What’s considered a threat in Texas? Well, we could be talking about several different things but say if a person is threatened with a gun, then, that could be the offense of aggravated assault with a deadly weapon. If a person is threatened with imminent bodily injury, that could be just a Class C-Level offense of assault, punishable by fine only.
If a person is threatened more seriously, like, “I’m going to kick your butt right now,” that could be a terroristic threat, which is kind of interesting because the term of the offense, the name of the offense, has terroristic in it. And that makes us think of modern things such as terrorist. And this is not involving a terrorist at all, but that’s a Class A misdemeanor offense of a terroristic threat. But then, it can get a little more complicated.
For instance, I’ve had a case where a person said, “If you don’t fix the roads, I’m going to kick your butt.” And that was charged as a terroristic threat, but a court found that actually it wasn’t because it was conditional.
So, the thing is, if you’re going to threaten somebody under terroristic threat, it’s got to be right away and not conditioned on something. So, we could be talking about several different things when we’re talking about threats in Texas. But typically, we’re talking about someone being threatened with a weapon, a gun, a knife, or being threatened verbally with imminent bodily injury or a serious bodily injury or something like that.
In Texas, a threat can be a weapon, gun, knife, or verbal threat with imminent or severe bodily injury. A Class C-level assault or a Class A misdemeanor offense of terroristic threat can be used. However, a conditional threat, such as “I’m going to kick your butt right now,” can be considered a terrorist threat.
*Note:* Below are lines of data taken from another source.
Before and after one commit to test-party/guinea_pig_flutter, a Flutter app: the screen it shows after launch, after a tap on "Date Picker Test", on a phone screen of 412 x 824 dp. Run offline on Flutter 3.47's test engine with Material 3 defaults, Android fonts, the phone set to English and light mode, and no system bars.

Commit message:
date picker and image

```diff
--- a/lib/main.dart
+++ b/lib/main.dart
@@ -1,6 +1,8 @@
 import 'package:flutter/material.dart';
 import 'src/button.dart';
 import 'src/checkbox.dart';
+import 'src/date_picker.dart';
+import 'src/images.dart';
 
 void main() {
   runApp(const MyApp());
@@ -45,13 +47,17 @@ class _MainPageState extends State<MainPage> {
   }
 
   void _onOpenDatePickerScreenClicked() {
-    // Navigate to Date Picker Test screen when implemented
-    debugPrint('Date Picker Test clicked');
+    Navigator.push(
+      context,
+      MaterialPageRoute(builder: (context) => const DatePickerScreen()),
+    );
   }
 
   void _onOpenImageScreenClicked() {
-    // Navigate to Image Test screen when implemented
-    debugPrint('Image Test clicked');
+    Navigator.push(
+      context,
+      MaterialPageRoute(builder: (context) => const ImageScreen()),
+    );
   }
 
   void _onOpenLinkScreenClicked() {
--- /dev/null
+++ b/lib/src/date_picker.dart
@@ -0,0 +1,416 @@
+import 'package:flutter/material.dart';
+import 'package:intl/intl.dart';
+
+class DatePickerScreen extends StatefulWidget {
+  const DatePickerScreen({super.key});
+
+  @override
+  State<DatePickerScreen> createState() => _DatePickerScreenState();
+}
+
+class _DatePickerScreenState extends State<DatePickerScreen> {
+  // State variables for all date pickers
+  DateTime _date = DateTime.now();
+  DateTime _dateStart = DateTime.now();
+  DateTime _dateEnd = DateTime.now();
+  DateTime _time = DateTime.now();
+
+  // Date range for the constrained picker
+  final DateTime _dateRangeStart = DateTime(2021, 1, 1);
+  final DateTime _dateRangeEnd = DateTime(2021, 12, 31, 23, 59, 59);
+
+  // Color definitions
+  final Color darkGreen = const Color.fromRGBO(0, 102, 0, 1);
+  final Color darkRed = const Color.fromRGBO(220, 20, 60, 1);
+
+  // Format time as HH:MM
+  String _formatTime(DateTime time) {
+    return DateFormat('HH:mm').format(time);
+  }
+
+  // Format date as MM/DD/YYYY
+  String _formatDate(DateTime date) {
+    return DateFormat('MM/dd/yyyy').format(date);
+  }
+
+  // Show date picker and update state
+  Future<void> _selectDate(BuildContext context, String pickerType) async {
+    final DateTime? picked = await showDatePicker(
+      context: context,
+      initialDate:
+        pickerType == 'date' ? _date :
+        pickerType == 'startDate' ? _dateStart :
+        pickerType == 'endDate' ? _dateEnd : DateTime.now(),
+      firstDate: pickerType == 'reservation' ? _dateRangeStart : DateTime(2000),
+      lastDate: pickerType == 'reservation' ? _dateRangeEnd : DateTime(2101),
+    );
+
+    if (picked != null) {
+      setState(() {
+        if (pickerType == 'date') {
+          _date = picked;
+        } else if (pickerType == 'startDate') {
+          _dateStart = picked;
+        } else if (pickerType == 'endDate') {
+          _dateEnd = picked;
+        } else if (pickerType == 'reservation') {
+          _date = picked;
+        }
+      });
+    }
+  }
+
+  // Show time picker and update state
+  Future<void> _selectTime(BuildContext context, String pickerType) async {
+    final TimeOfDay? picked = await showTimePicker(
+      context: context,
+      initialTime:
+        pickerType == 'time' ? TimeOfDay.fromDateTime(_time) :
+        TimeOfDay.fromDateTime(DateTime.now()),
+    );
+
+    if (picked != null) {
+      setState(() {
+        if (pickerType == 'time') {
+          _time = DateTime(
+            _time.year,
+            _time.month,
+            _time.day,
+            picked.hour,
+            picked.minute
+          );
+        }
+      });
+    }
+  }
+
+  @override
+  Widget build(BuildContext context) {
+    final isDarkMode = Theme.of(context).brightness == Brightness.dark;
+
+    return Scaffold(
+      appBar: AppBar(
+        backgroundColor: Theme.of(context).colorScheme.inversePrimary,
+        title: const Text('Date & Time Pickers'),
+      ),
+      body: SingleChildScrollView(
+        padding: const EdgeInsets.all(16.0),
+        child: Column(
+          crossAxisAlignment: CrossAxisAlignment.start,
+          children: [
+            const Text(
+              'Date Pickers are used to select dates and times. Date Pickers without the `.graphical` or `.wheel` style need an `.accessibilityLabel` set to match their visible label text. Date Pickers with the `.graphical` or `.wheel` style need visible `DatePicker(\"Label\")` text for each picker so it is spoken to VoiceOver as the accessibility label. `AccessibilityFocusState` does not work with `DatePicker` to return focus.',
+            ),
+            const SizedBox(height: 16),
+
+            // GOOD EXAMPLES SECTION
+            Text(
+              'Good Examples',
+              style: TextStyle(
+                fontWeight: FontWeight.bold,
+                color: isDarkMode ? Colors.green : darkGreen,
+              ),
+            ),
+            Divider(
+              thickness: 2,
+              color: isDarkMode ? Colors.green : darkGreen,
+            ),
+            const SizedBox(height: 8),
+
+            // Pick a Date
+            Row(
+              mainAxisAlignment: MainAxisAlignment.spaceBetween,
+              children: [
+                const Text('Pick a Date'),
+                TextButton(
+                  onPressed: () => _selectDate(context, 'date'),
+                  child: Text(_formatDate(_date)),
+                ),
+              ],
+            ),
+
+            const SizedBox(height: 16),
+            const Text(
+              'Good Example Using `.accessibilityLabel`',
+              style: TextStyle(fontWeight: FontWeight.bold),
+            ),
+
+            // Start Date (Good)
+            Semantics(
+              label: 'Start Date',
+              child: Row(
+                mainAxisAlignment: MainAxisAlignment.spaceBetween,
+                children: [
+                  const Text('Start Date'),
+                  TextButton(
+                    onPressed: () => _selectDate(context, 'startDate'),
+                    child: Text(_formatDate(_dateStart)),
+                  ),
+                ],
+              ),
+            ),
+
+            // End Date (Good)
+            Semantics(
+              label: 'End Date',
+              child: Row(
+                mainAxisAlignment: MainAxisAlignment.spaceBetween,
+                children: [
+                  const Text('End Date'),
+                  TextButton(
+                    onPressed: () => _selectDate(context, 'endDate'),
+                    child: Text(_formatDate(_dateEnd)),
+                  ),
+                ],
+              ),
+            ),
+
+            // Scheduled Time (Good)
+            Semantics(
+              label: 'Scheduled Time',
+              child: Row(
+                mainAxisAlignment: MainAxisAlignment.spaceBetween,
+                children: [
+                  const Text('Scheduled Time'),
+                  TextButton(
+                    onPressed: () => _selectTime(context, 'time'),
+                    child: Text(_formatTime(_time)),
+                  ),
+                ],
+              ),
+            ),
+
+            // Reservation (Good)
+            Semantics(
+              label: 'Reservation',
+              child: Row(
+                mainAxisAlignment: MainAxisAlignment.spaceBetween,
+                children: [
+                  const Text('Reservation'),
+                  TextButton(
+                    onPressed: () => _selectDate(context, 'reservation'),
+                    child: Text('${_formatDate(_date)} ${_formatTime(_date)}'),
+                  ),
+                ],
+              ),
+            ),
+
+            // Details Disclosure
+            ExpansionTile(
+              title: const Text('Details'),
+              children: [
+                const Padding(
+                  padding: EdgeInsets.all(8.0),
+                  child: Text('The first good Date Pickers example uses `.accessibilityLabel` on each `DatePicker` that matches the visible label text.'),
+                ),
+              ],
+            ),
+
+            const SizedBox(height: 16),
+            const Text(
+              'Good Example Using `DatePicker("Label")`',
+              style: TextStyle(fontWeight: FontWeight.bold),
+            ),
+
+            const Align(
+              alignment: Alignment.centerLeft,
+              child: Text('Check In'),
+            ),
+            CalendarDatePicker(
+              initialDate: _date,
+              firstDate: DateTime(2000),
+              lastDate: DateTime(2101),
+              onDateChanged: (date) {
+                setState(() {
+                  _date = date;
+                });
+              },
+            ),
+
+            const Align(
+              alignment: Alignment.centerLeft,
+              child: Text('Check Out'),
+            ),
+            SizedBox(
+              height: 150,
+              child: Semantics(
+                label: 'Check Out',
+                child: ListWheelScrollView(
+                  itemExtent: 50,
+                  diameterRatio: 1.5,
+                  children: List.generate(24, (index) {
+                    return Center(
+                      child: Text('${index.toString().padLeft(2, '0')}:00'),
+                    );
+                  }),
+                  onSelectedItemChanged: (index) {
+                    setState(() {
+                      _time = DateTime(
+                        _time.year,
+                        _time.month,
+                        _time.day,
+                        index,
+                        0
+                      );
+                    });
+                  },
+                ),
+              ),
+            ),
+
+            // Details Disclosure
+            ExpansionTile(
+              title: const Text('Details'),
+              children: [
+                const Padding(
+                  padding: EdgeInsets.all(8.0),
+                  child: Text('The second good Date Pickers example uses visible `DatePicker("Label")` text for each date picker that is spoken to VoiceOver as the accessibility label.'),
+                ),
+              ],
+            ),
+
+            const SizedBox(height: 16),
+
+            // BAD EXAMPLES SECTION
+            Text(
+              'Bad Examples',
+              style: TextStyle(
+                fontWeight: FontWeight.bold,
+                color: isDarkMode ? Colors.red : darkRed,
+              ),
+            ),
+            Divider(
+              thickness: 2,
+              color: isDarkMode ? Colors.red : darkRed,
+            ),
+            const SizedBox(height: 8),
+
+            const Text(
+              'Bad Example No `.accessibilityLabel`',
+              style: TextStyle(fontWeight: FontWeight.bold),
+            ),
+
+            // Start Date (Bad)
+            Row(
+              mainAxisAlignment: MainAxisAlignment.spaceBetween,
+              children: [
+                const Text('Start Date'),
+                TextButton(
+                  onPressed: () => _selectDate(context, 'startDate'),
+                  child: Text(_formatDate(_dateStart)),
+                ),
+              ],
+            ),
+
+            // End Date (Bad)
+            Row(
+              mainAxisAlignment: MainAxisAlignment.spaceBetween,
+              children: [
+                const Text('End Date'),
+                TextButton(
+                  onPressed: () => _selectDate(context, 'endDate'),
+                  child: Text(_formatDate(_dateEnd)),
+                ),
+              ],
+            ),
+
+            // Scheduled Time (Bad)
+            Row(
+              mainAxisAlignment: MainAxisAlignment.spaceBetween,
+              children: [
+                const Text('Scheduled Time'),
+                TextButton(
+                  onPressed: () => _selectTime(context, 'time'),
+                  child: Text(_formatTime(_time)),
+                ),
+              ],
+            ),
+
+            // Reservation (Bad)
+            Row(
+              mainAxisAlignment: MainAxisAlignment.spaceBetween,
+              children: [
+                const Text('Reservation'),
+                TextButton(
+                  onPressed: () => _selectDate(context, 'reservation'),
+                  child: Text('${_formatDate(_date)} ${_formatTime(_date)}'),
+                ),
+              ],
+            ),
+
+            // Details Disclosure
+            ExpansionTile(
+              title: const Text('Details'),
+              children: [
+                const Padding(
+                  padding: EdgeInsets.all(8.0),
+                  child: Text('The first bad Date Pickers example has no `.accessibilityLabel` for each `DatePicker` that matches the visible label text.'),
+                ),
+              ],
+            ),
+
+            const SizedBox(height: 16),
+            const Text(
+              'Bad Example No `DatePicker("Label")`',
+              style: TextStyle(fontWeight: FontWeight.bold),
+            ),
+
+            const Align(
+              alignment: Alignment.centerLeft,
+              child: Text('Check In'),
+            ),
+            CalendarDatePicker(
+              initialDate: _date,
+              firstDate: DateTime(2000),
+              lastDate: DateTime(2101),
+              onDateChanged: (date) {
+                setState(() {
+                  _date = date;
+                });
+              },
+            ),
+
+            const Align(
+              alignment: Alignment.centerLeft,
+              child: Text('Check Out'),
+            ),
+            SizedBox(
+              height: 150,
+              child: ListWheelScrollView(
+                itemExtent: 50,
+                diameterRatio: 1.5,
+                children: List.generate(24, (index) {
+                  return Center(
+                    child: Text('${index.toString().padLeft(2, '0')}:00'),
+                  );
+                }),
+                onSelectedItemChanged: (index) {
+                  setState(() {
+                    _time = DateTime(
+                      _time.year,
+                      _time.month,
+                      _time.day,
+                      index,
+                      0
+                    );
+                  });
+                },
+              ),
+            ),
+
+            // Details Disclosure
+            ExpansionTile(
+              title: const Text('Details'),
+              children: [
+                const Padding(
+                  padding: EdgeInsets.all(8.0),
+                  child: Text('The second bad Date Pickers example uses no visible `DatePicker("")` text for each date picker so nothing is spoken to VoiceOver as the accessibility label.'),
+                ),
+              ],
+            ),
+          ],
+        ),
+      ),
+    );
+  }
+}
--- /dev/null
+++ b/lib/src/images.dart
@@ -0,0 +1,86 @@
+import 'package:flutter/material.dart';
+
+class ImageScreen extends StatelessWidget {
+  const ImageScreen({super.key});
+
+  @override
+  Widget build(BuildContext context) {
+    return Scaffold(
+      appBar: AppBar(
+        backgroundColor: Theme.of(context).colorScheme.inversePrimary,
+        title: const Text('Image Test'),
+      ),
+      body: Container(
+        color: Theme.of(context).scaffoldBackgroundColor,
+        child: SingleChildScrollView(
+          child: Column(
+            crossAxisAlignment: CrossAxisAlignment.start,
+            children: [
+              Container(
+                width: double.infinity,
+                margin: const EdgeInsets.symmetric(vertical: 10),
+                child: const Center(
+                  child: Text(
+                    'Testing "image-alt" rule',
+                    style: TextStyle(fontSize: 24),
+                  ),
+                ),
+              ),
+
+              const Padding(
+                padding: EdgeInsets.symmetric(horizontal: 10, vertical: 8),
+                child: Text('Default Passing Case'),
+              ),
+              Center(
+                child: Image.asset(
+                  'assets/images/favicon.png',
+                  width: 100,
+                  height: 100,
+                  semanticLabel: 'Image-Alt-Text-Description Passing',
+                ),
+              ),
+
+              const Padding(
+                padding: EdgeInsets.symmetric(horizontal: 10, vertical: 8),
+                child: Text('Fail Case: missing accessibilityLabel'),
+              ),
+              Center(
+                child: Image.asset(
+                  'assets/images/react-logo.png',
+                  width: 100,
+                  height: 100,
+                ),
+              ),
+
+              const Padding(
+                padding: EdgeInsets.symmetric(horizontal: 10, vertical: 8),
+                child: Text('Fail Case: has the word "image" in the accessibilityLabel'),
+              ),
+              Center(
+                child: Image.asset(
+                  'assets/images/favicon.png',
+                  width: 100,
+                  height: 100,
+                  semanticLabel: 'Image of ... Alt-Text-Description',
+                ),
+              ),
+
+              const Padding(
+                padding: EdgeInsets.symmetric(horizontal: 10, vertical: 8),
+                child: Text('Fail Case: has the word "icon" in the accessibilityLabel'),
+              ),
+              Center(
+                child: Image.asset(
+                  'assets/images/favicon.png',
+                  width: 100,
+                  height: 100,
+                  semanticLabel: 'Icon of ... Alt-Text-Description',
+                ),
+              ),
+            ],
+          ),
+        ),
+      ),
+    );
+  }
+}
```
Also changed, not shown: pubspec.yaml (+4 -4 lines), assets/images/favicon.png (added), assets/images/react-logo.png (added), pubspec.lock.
In Texas, threats can be aggravated, imminent, or severe, depending on the nature of the threat.